"Mooroolbark" has been popularly believed for some time to have the meaning "red earth", leading to extensive use of that meaning in the community. More recently it has been suggested that "Mooroolbik" is the name given by the local Wurundjeri Aboriginal people ("moorool" meaning great water and "bik" meaning place). An alternative meaning of Mooroolbark being "the place where the wide waters meet" is recorded by Museum Victoria. Another meaning recorded is "red bark".
The Parish of Mooroolbark was surveyed in 1855, with a township originally called Brushy Creek standing where North Croydon is today. The name "Mooroolbark" was to be popularised with eventual European settlement in the late 19th century. A rural hub developed around the train station, which opened in 1887 and offered rail access to Melbourne. The Post Office opened shortly after on 15 March 1888.
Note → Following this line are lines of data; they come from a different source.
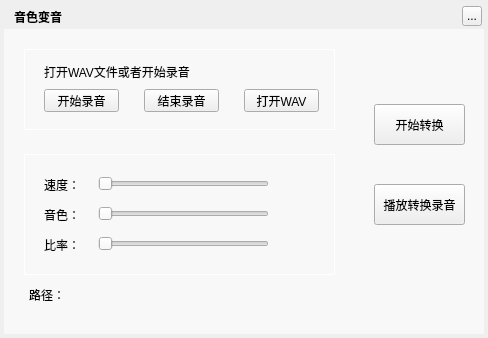
This is TTKCore/musicUiKits/musicToolsetsKits/musicsoundtouchwidget.ui in jjzhang166/Musicplayer as Qt 5 draws it before an edit. The edited form follows.
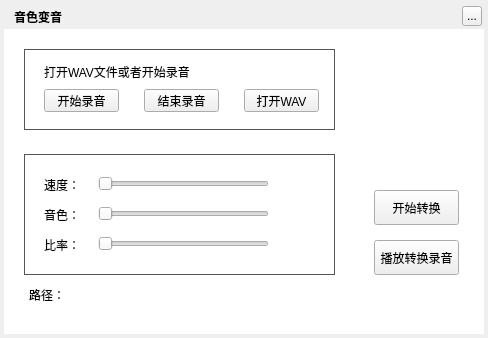
This is the edited form. Custom widgets are drawn as their Qt base class.

Patch:
```diff
--- a/TTKCore/musicUiKits/musicToolsetsKits/musicsoundtouchwidget.ui
+++ b/TTKCore/musicUiKits/musicToolsetsKits/musicsoundtouchwidget.ui
@@ -65,7 +65,7 @@
     </rect>
    </property>
    <property name="styleSheet">
-    <string notr="true">background:rgba(255,255,255,150);</string>
+    <string notr="true">background:white;</string>
    </property>
   </widget>
   <widget class="QGroupBox" name="groupBox">
@@ -78,7 +78,7 @@
     </rect>
    </property>
    <property name="styleSheet">
-    <string notr="true">QGroupBox{border:1px solid #FFF;}</string>
+    <string notr="true">QGroupBox{border:1px solid #555;}</string>
    </property>
    <property name="title">
     <string/>
@@ -155,7 +155,7 @@
     </rect>
    </property>
    <property name="styleSheet">
-    <string notr="true">QGroupBox{border:1px solid #FFF;}</string>
+    <string notr="true">QGroupBox{border:1px solid #555;}</string>
    </property>
    <property name="title">
     <string/>
@@ -292,9 +292,9 @@
    <property name="geometry">
     <rect>
      <x>374</x>
-     <y>104</y>
-     <width>91</width>
-     <height>41</height>
+     <y>190</y>
+     <width>85</width>
+     <height>35</height>
     </rect>
    </property>
    <property name="cursor">
@@ -308,9 +308,9 @@
    <property name="geometry">
     <rect>
      <x>374</x>
-     <y>184</y>
-     <width>91</width>
-     <height>41</height>
+     <y>240</y>
+     <width>85</width>
+     <height>35</height>
     </rect>
    </property>
    <property name="cursor">
```
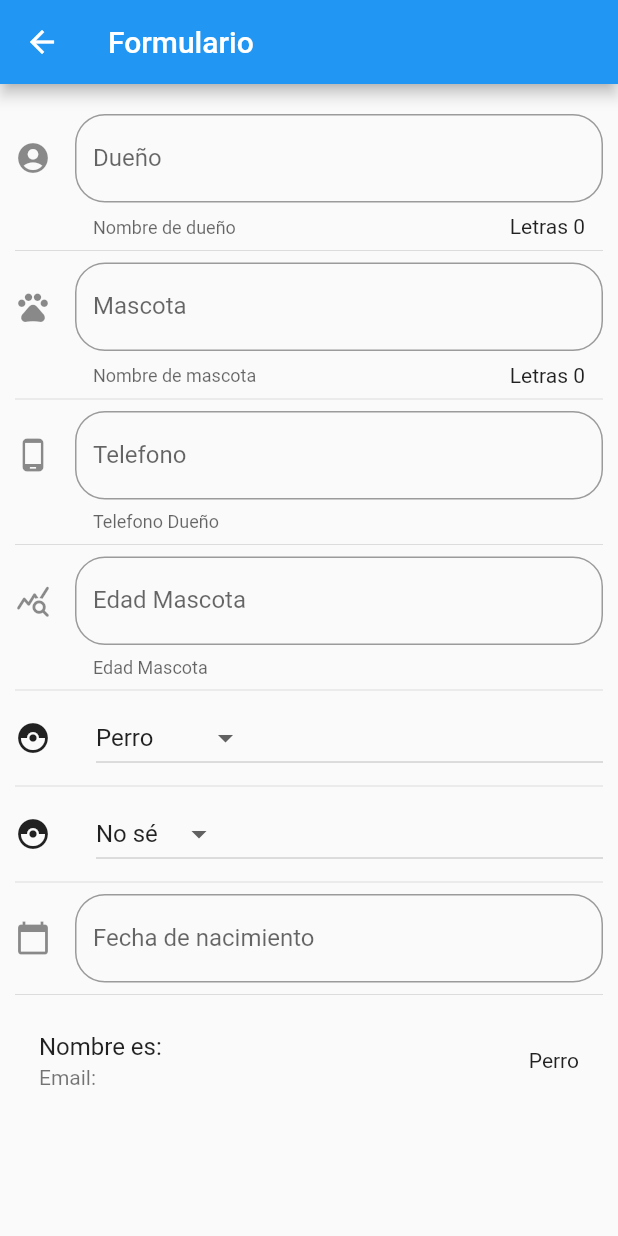
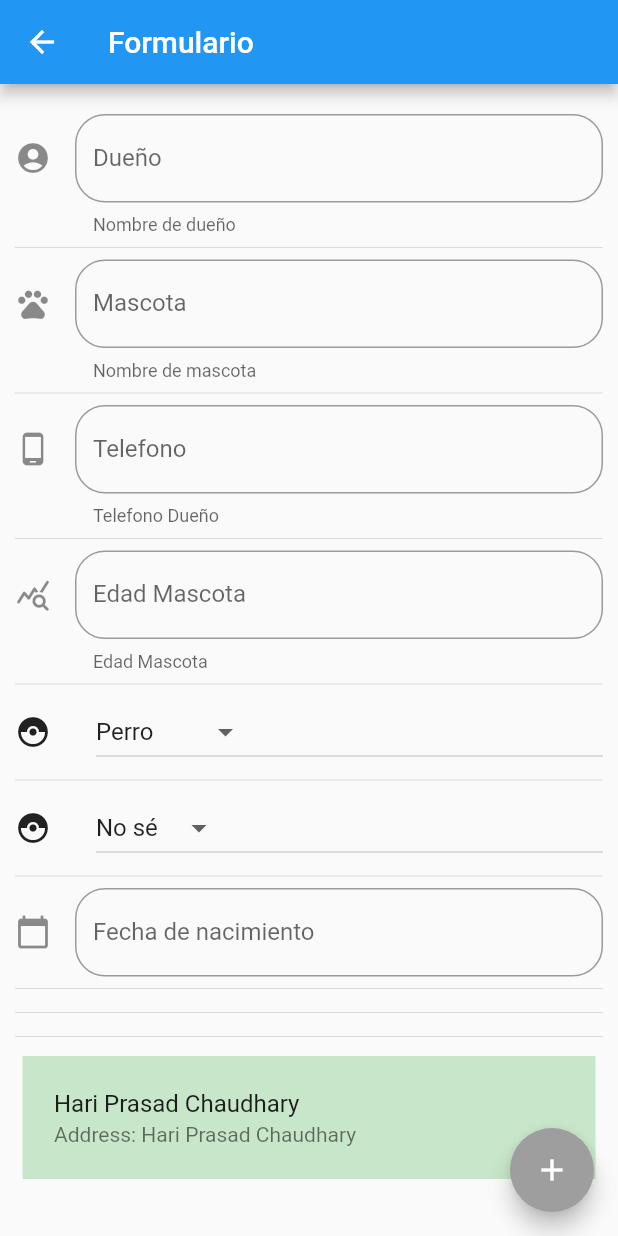
Before and after one commit to Erick1994Intecap/PrograVIII_parcial, a Flutter app: the InputPage screen opened by its route, on a phone screen of 412 x 824 dp. Run offline on Flutter 3.47's test engine with Material 2 defaults, Android fonts, the phone set to English and light mode, and no system bars.

Commit message:
Cambio
Cambio Final

```diff
--- a/lib/src/pages/input_page.dart
+++ b/lib/src/pages/input_page.dart
@@ -1,3 +1,5 @@
+import 'dart:async';
+
 import 'package:flutter/material.dart';
 
 class InputPage extends StatefulWidget {
@@ -10,6 +12,8 @@ class _InputPageState extends State<InputPage> {
   String _email = '';
   String _fecha = '';
 
+  bool _isLoading = false;
+
   String _opcionSeleccionada = 'Perro';
   String _sexoSeleccionado = 'No sé';
 
@@ -17,6 +21,33 @@ class _InputPageState extends State<InputPage> {
   List<String> _sexo = ['Macho', 'Hembra', 'No sé'];
 
   TextEditingController _inputFieldDateController = new TextEditingController();
+  final TextEditingController _duenioController = TextEditingController();
+  final TextEditingController _mascotaController = TextEditingController();
+  final TextEditingController _telDuenioController = TextEditingController();
+  final TextEditingController _edadMascotaController = TextEditingController();
+
+  List<String> strs = ["Hari Prasad Chaudhary"];
+
+  ScrollController _scrollController = new ScrollController();
+
+  @override
+  void initState() {
+    super.initState();
+
+    _scrollController.addListener(() {
+      if (_scrollController.position.pixels ==
+          _scrollController.position.maxScrollExtent) {
+        // _agregar10();
+        fetchData();
+      }
+    });
+  }
+
+  @override
+  void dispose() {
+    super.dispose();
+    _scrollController.dispose();
+  }
 
   @override
   Widget build(BuildContext context) {
@@ -26,18 +57,88 @@ class _InputPageState extends State<InputPage> {
       ),
       body: ListView(
         padding: EdgeInsets.symmetric(horizontal: 10.0, vertical: 20.0),
+        children: <Widget>[_crearForm(), Divider(), _listaPrueba()],
+      ),
+      floatingActionButton: FloatingActionButton(
+          child: const Icon(Icons.add),
+          backgroundColor: Colors.grey,
+          onPressed: () {
+            _boton();
+          }),
+    );
+  }
+
+  Widget _listaPrueba() {
+    return Column(
+        children: strs.map((userone) {
+      return Container(
+        child: ListTile(
+          title: Text(userone),
+          subtitle: Text("Address: " + userone),
+        ),
+        margin: EdgeInsets.all(5),
+        padding: EdgeInsets.all(5),
+        color: Colors.green[100],
+      );
+    }).toList());
+  }
+
+  Future<Null> fetchData() async {
+    _isLoading = true;
+    setState(() {});
+
+    final duration = new Duration(seconds: 2);
+    return new Timer(duration, respuestaHTTP);
+  }
+
+  void respuestaHTTP() {
+    _isLoading = false;
+
+    _scrollController.animateTo(_scrollController.position.pixels + 100,
+        curve: Curves.fastOutSlowIn, duration: Duration(milliseconds: 250));
+  }
+
+  void _limpiar() {
+    _duenioController.clear();
+    _mascotaController.clear();
+    _inputFieldDateController.clear();
+    _edadMascotaController.clear();
+    _telDuenioController.clear();
+  }
+
+  Widget _boton() {
+    return Row(mainAxisAlignment: MainAxisAlignment.end, children: <Widget>[
+      SizedBox(width: 30),
+      FloatingActionButton(
+          onPressed: _mensaje(),
+          child: Icon(Icons.exposure_zero),
+          backgroundColor: Colors.grey),
+      Expanded(child: SizedBox())
+    ]);
+  }
+
+  _mensaje() {
+    print("Estamos mal");
+    setState(() {
+      strs.add(_duenioController.text);
+      _limpiar();
+    });
+  }
+
+  Widget _crearForm() {
+    return Column(
       children: <Widget>[
         _crearInput('Nombre de dueño', 'Dueño', 'Nombre de dueño',
-              Icon(Icons.account_circle)),
+            Icon(Icons.account_circle), _duenioController),
         Divider(),
         _crearInput('Nombre de mascota', 'Mascota', 'Nombre de mascota',
-              Icon(Icons.pets)),
+            Icon(Icons.pets), _mascotaController),
         Divider(),
         _crearNumero('Telefono dueño', 'Telefono', 'Telefono Dueño',
-              Icon(Icons.phone_android)),
+            Icon(Icons.phone_android), _telDuenioController),
         Divider(),
         _crearNumero('Edad Mascota', 'Edad Mascota', 'Edad Mascota',
-              Icon(Icons.query_stats_rounded)),
+            Icon(Icons.query_stats_rounded), _edadMascotaController),
         Divider(),
         _crearRaza(),
         Divider(),
@@ -45,19 +146,19 @@ class _InputPageState extends State<InputPage> {
         Divider(),
         _crearFecha(context),
         Divider(),
-          _crearPersona()
+        //_crearPersona(),
+        Divider(),
       ],
-      ),
     );
   }
 
-  Widget _crearInput(hint, label, helper, Icon) {
+  Widget _crearInput(hint, label, helper, Icon, TextEditingController) {
     return TextField(
       // autofocus: true,
       textCapitalization: TextCapitalization.sentences,
+      controller: TextEditingController,
       decoration: InputDecoration(
           border: OutlineInputBorder(borderRadius: BorderRadius.circular(20.0)),
-          counter: Text('Letras ${_nombre.length}'),
           hintText: hint,
           labelText: label,
           helperText: helper,
@@ -70,9 +171,10 @@ class _InputPageState extends State<InputPage> {
     );
   }
 
-  Widget _crearNumero(hint, label, helper, Icon) {
+  Widget _crearNumero(hint, label, helper, Icon, TextEditingController) {
     return TextField(
         keyboardType: TextInputType.number,
+        controller: TextEditingController,
         decoration: InputDecoration(
             border:
                 OutlineInputBorder(borderRadius: BorderRadius.circular(20.0)),
```
Lines whose indentation alone changed are shown as unchanged.
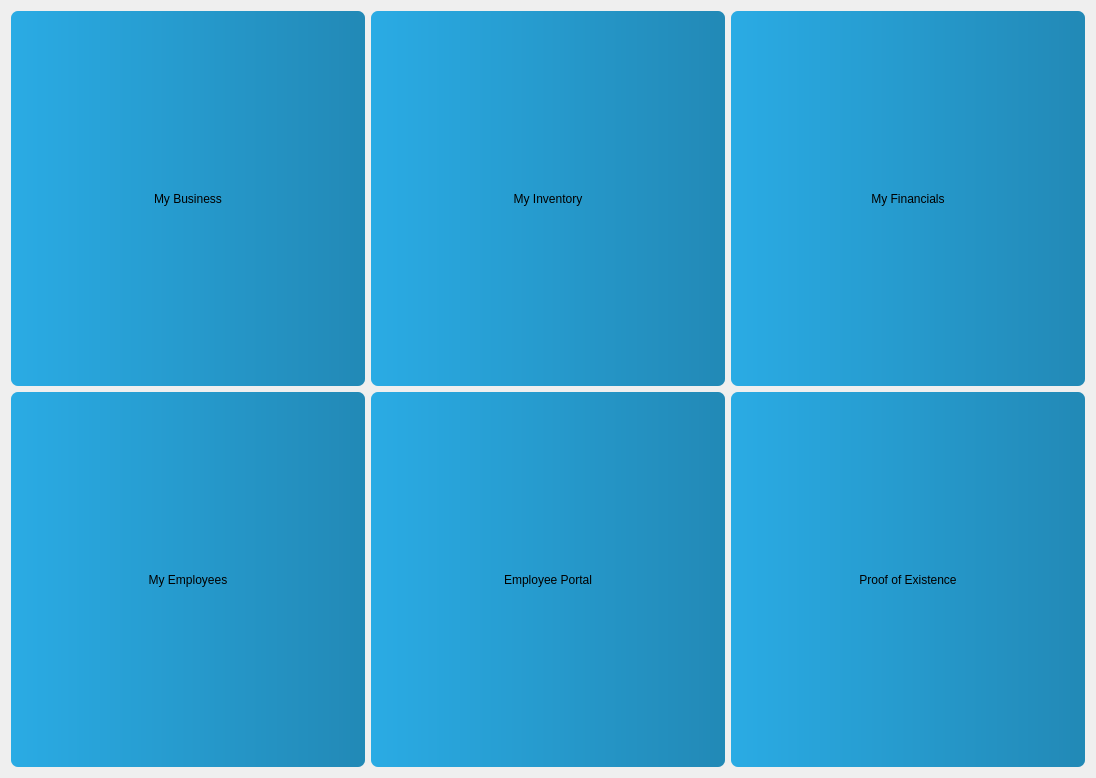
SyndicateLabs/SyndicateQT, file src/qt/forms/syndicate.ui: the form before one commit.
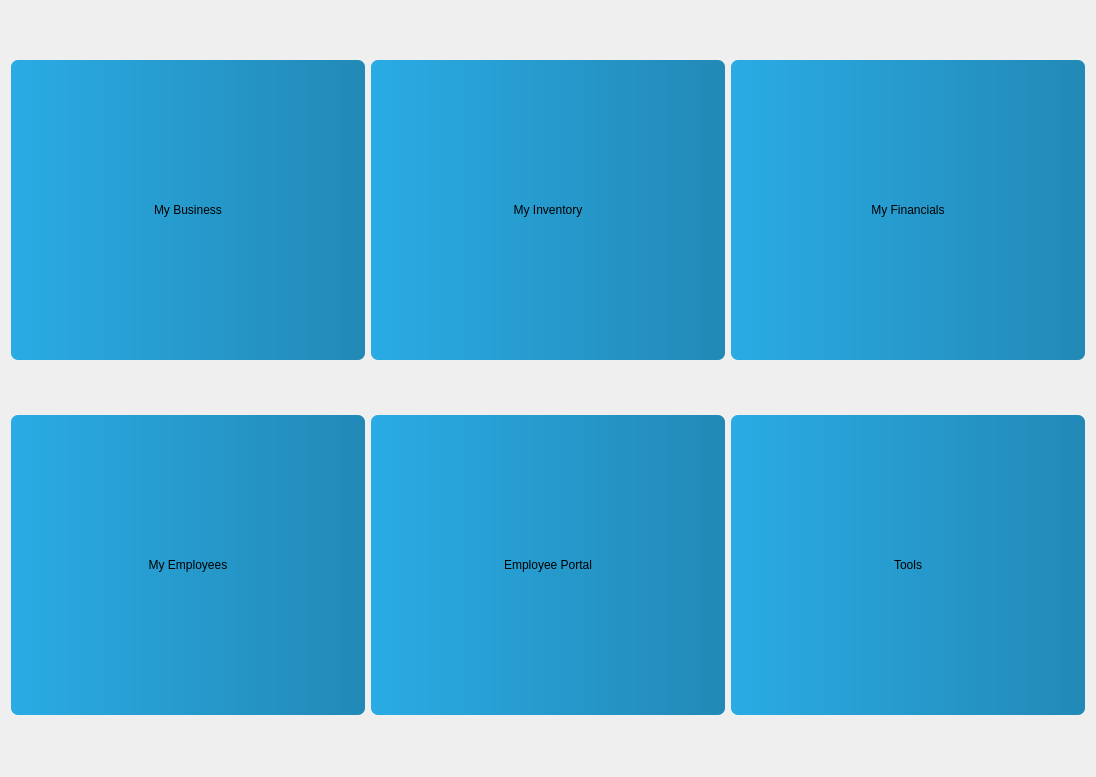
The form after the commit.

Commit message:
More updates & Proof of Existence
Reimplementation of previously removed pages & POE

Patch:
```diff
--- a/src/qt/forms/syndicate.ui
+++ b/src/qt/forms/syndicate.ui
@@ -19,7 +19,7 @@
      <property name="minimumSize">
       <size>
        <width>300</width>
-       <height>375</height>
+       <height>300</height>
       </size>
      </property>
      <property name="styleSheet">
@@ -35,7 +35,7 @@
      <property name="minimumSize">
       <size>
        <width>300</width>
-       <height>375</height>
+       <height>300</height>
       </size>
      </property>
      <property name="styleSheet">
@@ -51,7 +51,7 @@
      <property name="minimumSize">
       <size>
        <width>300</width>
-       <height>375</height>
+       <height>300</height>
       </size>
      </property>
      <property name="styleSheet">
@@ -67,7 +67,7 @@
      <property name="minimumSize">
       <size>
        <width>300</width>
-       <height>375</height>
+       <height>300</height>
       </size>
      </property>
      <property name="styleSheet">
@@ -83,7 +83,7 @@
      <property name="minimumSize">
       <size>
        <width>300</width>
-       <height>375</height>
+       <height>300</height>
       </size>
      </property>
      <property name="styleSheet">
@@ -99,14 +99,14 @@
      <property name="minimumSize">
       <size>
        <width>300</width>
-       <height>375</height>
+       <height>300</height>
       </size>
      </property>
      <property name="styleSheet">
       <string notr="true">background: QLinearGradient(x1: 0, y1: 0, x2: 1, y2: 0, stop: 0 #2AABE4, stop: 1 #2289B6); border-radius: 7px; margin: 0px;</string>
      </property>
      <property name="text">
-      <string>Proof of Existence</string>
+      <string>Tools</string>
      </property>
     </widget>
    </item>
```
Left out of the diff: 2 changed lines with no effect on the pictures. The commit also changes 118 other files.
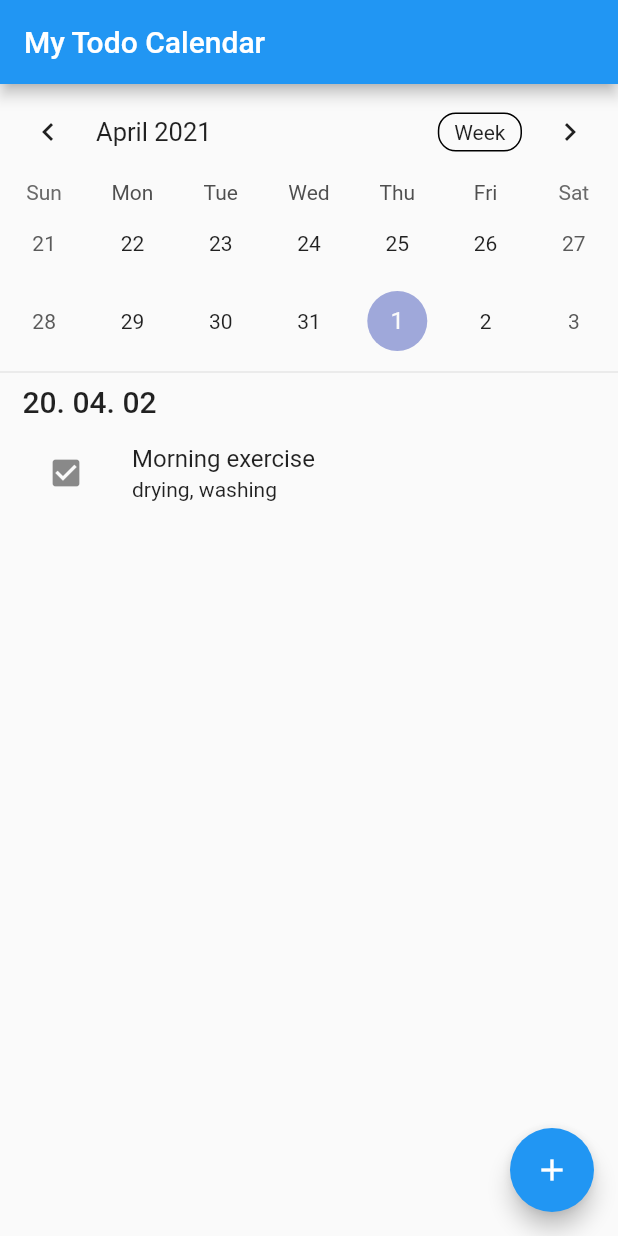
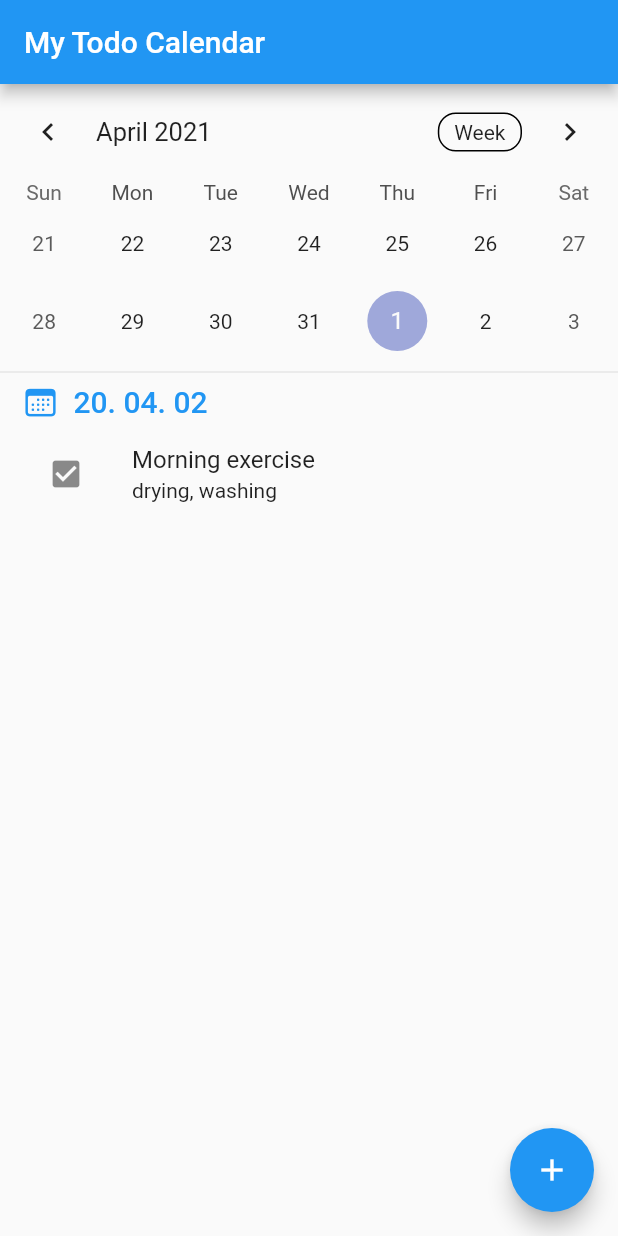
Before and after one commit to bebe0612/flutter_example, a Flutter app: the screen it shows after launch, on a phone screen of 412 x 824 dp. Run offline on Flutter 3.47's test engine with Material 2 defaults, Android fonts, the phone set to English and light mode, and no system bars; drawn by our look-alikes of table_calendar.

Commit message:
fix layout

```diff
--- a/todo_with_provider/lib/views/home_view.dart
+++ b/todo_with_provider/lib/views/home_view.dart
@@ -1,3 +1,4 @@
+import 'package:flutter/cupertino.dart';
 import 'package:flutter/material.dart';
 import 'package:todo_with_provider/widgets/widgets.dart';
 
@@ -19,11 +20,28 @@ class HomeView extends StatelessWidget {
           Container(
             alignment: Alignment.centerLeft,
             padding: EdgeInsets.symmetric(horizontal: 15),
-            child: Text(
+            child: Row(
+              children: [
+                Icon(
+                  CupertinoIcons.calendar,
+                  color: Theme.of(context).primaryColor,
+                ),
+                SizedBox(width: 10),
+                Text(
                   "20. 04. 02",
-              style: Theme.of(context).textTheme.headline6,
+                  style: Theme.of(context)
+                      .textTheme
+                      .headline6!
+                      .copyWith(color: Theme.of(context).primaryColor),
+                ),
+              ],
             ),
           ),
+          Expanded(
+            child: Scrollbar(
+              child: SingleChildScrollView(
+                child: Column(
+                  children: [
                     ListTile(
                       title: Text(
                         "Morning exercise",
@@ -40,7 +58,13 @@ class HomeView extends StatelessWidget {
                             Icons.check_box,
                           ),
                         ),
-              ))
+                      ),
+                    ),
+                  ],
+                ),
+              ),
+            ),
+          )
         ],
       ),
     );
```
Lines whose indentation alone changed are shown as unchanged.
Wonga Park used to be a part of Mooroolbark until the early 20th century when it became a separate suburb. Another locality called Mooroolbark Park was later renamed as Chirnside Park.